Date: 24.01.2024

Insurers withdraw war risk cover

Since December 2023, nearly 30 commercial vessels transiting the Red Sea have faced missile strikes or near misses from the Yemen-based Houthis, including container ships owned by Maersk, MSC and CMA CGM.

As of last week, 550 container ships have been diverted away from the Suez Canal or are planning to reroute around the south of Africa via the Cape of Good Hope to avoid Red Sea attacks.

Some ships are still travelling through the Suez Canal. Beijing has been neutral on the Houthi attacks but the disruption has raised freight rates, while France’s CMA CGM is still sending some ships through the canal when they can get French warship escorts.

Last week Lloyd’s and London market marine insurers confirmed that they are continuing to maintain cover for cargo and ships transiting the Red Sea despite increasing tensions, but some ship insurers are starting to avoid covering commercial ships against war risks when they navigate the southern Red Sea.

War-risk insurance premiums have already climbed from 0.75-1% of the vessel’s value, which means, shipowners will now have to pay $millions for war-risk insurance cover, depending on vessel age, size and type, with underwriters seeking exclusions for vessels with links to the UK, US and Israel, when issuing cover for ships transiting the Red Sea.

In addition to the soaring annual premium, shipowners will also have to pay an additional premium if they want to transit via the Red Sea. It is because several Protection and Indemnity (P&I) clubs have expanded their additional premium zones across the Indian Ocean, Gulf of Aden and Southern Red Sea.

We have seen evidence however, that some insurers won’t cover anything from a war risk perspective around the Horn of Africa and the Red Sea, which means even more commercial shipping companies will be rerouting through The Cape of Good Hope in the near future.

The massive boost to insurance rates is likely to make the Cape of Good Hope routing more cost effective for carriers relative to the Suez Canal, even with the higher fuel costs.

Metro recommends All Risk marine insurance to protect you against all loss of cargo, to the full value of the goods.

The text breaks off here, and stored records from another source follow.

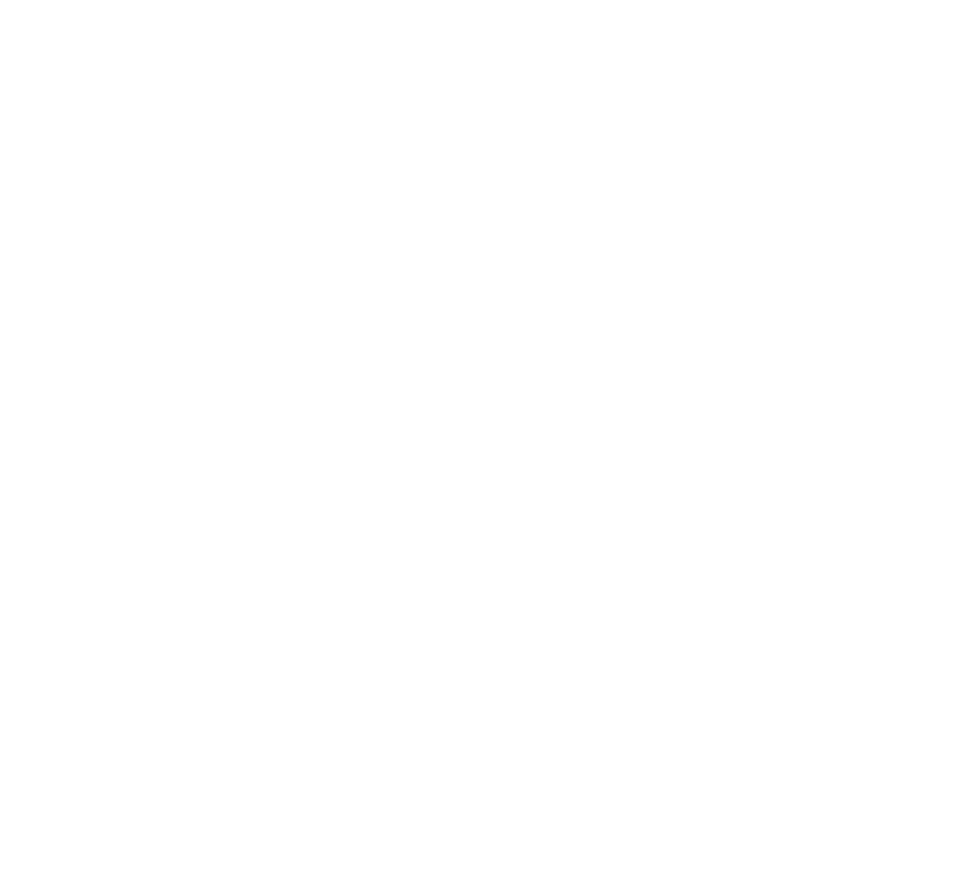
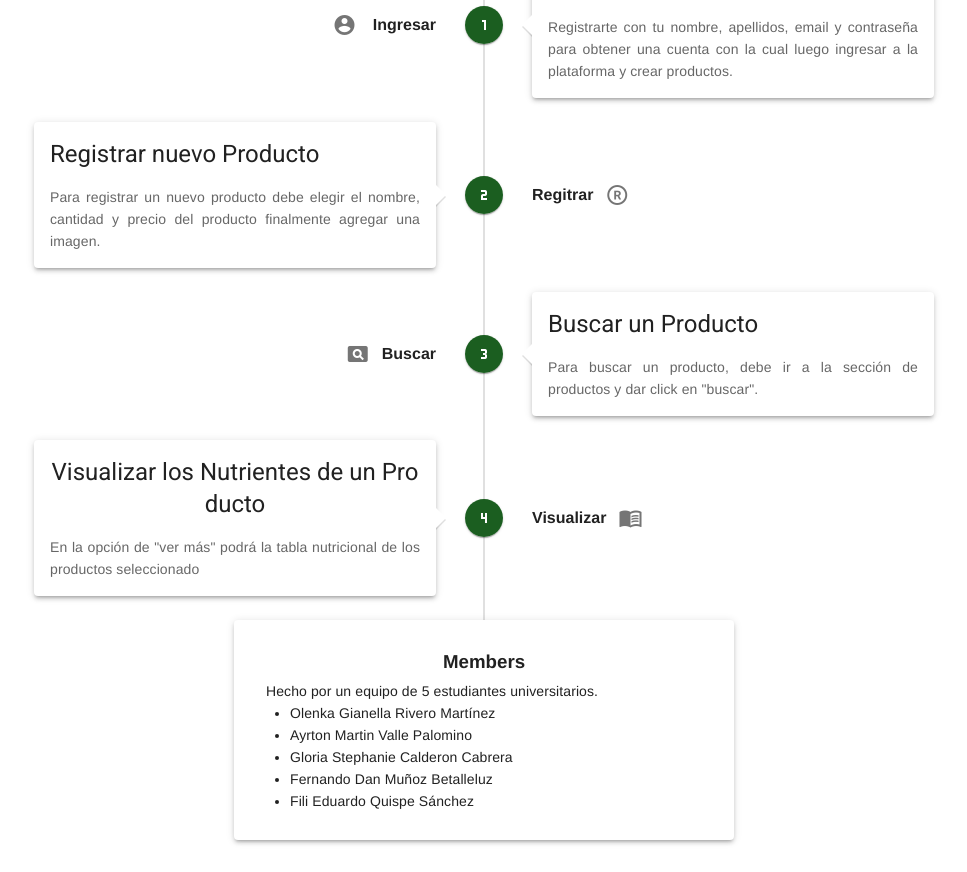
Before and after one commit to Yordy-code81/product-vue, a Vue app: page / in a window 1280 px wide. Shown: the part 200-1072 px from the top of the page, without its empty margins (156-1123 px from the left). Before the commit the page ends 800 px from the top, so only its background shows below. Built offline with nearby package versions, Linux system fonts and the light colour scheme; sample sign-in values are in the browser's storage.

Commit message:
feat: dashboard added

```diff
--- a/src/components/HelloWorld.vue
+++ b/src/components/HelloWorld.vue
@@ -1,6 +1,83 @@
 <template>
-  <div>HelloWorld</div>
+  <div class="home">
+    <v-card class="mx-auto" elevation="0" max-width="900" color="#FFFFFF">
+      <v-timeline :dense="$vuetify.breakpoint.smAndDown">
+
+        <v-timeline-item icon="mdi-numeric-1" fill-dot  color="green darken-4">
+          <span slot="opposite" class="font-weight-bold"><v-icon class="mr-3">mdi-account-circle</v-icon> Ingresar</span>
+          <v-hover>
+              <template v-slot:default="{ hover }">
+                <v-card class="transition-swing" :class="`elevation-${hover ? 24 : 3}`">
+                  <v-card-title class="text-h5">Ingresar como usuario</v-card-title>
+                  <v-card-text class="text-justify">
+                    Registrarte con tu nombre, apellidos, email y contraseña para obtener una cuenta con la cual luego ingresar a la plataforma y crear productos.
+                  </v-card-text>
+                </v-card>
+              </template>
+          </v-hover>
+        </v-timeline-item>
+        <v-timeline-item icon="mdi-numeric-2" fill-dot  color="green darken-4">
+          <span slot="opposite" class="font-weight-bold">Regitrar<v-icon class="ml-3">mdi-registered-trademark</v-icon></span>
+          <v-hover>
+              <template v-slot:default="{ hover }">
+                <v-card class="transition-swing" :class="`elevation-${hover ? 24 : 3}`">
+                  <v-card-title class="text-h5">Registrar nuevo Producto</v-card-title>
+                  <v-card-text class="text-justify">
+                    Para registrar un nuevo producto debe elegir el nombre, cantidad y precio del producto finalmente agregar una imagen.
+                  </v-card-text>
+                </v-card>
+              </template>
+          </v-hover>
+        </v-timeline-item>
+        <v-timeline-item icon="mdi-numeric-3" fill-dot  color="green darken-4">
+          <span slot="opposite" class="font-weight-bold"><v-icon class="mr-3">mdi-card-search</v-icon>Buscar</span>
+          <v-hover>
+              <template v-slot:default="{ hover }">
+                <v-card class="transition-swing" :class="`elevation-${hover ? 24 : 3}`">
+                  <v-card-title class="text-h5">Buscar un Producto</v-card-title>
+                  <v-card-text class="text-justify">
+                    Para buscar un producto, debe ir a la sección de productos y dar click en "buscar".
+                  </v-card-text>
+                </v-card>
+              </template>
+          </v-hover>
+        </v-timeline-item>
+        <v-timeline-item icon="mdi-numeric-4" fill-dot  color="green darken-4">
+          <span slot="opposite" class="font-weight-bold">Visualizar<v-icon class="ml-3">mdi-book-open-variant</v-icon></span>
+          <v-hover>
+              <template v-slot:default="{ hover }">
+                <v-card class="transition-swing" :class="`elevation-${hover ? 24 : 3}`">
+                  <v-card-title class="text-h5">Visualizar los Nutrientes de un Producto</v-card-title>
+                  <v-card-text class="text-justify">
+                    En la opción de "ver más" podrá la tabla nutricional de los productos seleccionado
+                  </v-card-text>
+                </v-card>
+              </template>
+          </v-hover>
+        </v-timeline-item>
+      </v-timeline>
+    </v-card>
+
+    <v-hover class="mb-8">
+      <template v-slot:default="{ hover }">
+        <v-card max-width="500" :class="`elevation-${hover ? 24 : 3}`" class="transition-swing mx-auto px-4 py-3" >
+          <h3 class="mx-4 pt-4">Members</h3>
+          <v-card-text class="font-weight-medium text--primary text-justify pt-1">
+            Hecho por un equipo de 5 estudiantes universitarios.
+            <ul>
+              <li>Olenka Gianella Rivero Martínez     </li>
+              <li>Ayrton Martin Valle Palomino  </li>
+              <li>Gloria Stephanie Calderon Cabrera  </li>
+              <li>Fernando Dan Muñoz Betalleluz      </li>
+              <li>Fili Eduardo Quispe Sánchez      </li>
+            </ul>
+          </v-card-text>
+        </v-card>
+      </template>
+    </v-hover>
+  </div>
 </template>
+
 
 <script>
   export default {
--- a/src/main-view/main-view.vue
+++ b/src/main-view/main-view.vue
@@ -46,18 +46,11 @@
             <v-list-item-title>Create Product</v-list-item-title>
           </v-list-item>
 
-          <v-list-item link to="/">
+          <v-list-item link to="/products-offer">
             <v-list-item-icon>
               <v-icon>mdi-podium-gold</v-icon>
             </v-list-item-icon>
             <v-list-item-title>Products</v-list-item-title>
-          </v-list-item>
-
-          <v-list-item link to="/">
-            <v-list-item-icon>
-              <v-icon>mdi-format-list-bulleted-square</v-icon>
-            </v-list-item-icon>
-            <v-list-item-title>Competences</v-list-item-title>
           </v-list-item>
         </v-list>
 
--- /dev/null
+++ b/src/products/pages/products-offer.vue
@@ -0,0 +1,95 @@
+<template>
+    <div class="products">
+      <v-row class="pt-4">
+        <v-col cols="12">
+          <h1 class="pl-11">Products on Sale</h1>
+        </v-col>
+      </v-row>
+      <v-row>
+        <v-col cols="12">
+          <div class="d-flex flex-wrap justify-center mb-8">
+            <v-card v-for="product in products" :key="product.id" class="pb-2 ma-3" width="345" max-height="350">
+                <v-img
+                  class="white--text align-end"
+                  height="200px"
+                  v-bind:src="`${product.image}`"
+                >
+                  <v-card-title>{{ product.name }}</v-card-title>
+                </v-img>
+
+                <v-card-subtitle class="pb-0">
+                    {{ product.name }}
+                </v-card-subtitle>
+
+                <v-card-text class="text--primary">
+                  <div>price: S/{{ product.price }}</div>
+
+                  <div>Amount: {{ product.amount }} {{ product.type }}</div>
+                </v-card-text>
+
+                <v-card-actions>
+                  <v-btn
+                    color="green"
+                    text
+                  >
+                    Share
+                  </v-btn>
+
+                  <v-btn
+                    color="green"
+                    text
+                  >
+                    Explore
+                  </v-btn>
+                </v-card-actions>
+            </v-card>
+          </div>
+        </v-col>
+      </v-row>
+    </div>
+</template>
+
+<script>
+import CreateProductService from '../services/register-product.service';
+
+export default {
+    name: "products-offer",
+
+    data: () => ({
+      products: [],
+      isValid: true,
+      name: '',
+      nameRules: [ v => !!v || 'Product name is required'],
+    }),
+
+    created() {
+        this.getAllProducts();
+    },
+
+    updated() {
+
+    },
+
+    methods: {
+      getAllProducts() {
+        CreateProductService.getAllProducts()
+        .then(response => {
+          this.products = response.data.map(
+            prod => ({
+              id: prod.id,
+              name: prod.name,
+              amount: prod.amount,
+              type: prod.type,
+              image: prod.image,
+              price: prod.price
+            })
+          )
+          //console.log(response.data['products']);
+        })
+        .catch(e => {
+          console.log(e)
+        })
+      }
+    }
+}
+</script>
--- a/src/products/services/register-product.service.js
+++ b/src/products/services/register-product.service.js
@@ -6,9 +6,9 @@ class CreateProductService {
         return http.post(`${this.endpoint}/${sellerId}/products`, product);
     }
 
-    /*getAllCoursesById(id){
-        return http.get(`${this.endpoint}/${id}/courses`)
-    }*/
+    getAllProducts(){
+        return http.get(`/products`)
+    }
 }
 
 export default new CreateProductService();
--- a/src/router/index.js
+++ b/src/router/index.js
@@ -41,6 +41,11 @@ const routes = [
     component: () => import('@/products/pages/register-product')
   },
   {
+    path: '/products-offer',
+    name: 'products-offer',
+    component: () => import('@/products/pages/products-offer')
+  },
+  {
     path: '/about',
     name: 'about',
     // route level code-splitting
```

Carriers and other supply chain participants operate under conditions that limit their liability and may even require you to compensate them, in certain circumstances, which means that any compensation you receive is likely to be considerably lower than your actual loss.

Metro work with selected partners to offer All Risk marine insurance cover that protects your cargo during every stage of transportation and storage, on a per shipment or annual cover basis.

Please contact your Metro Account Manager for further information.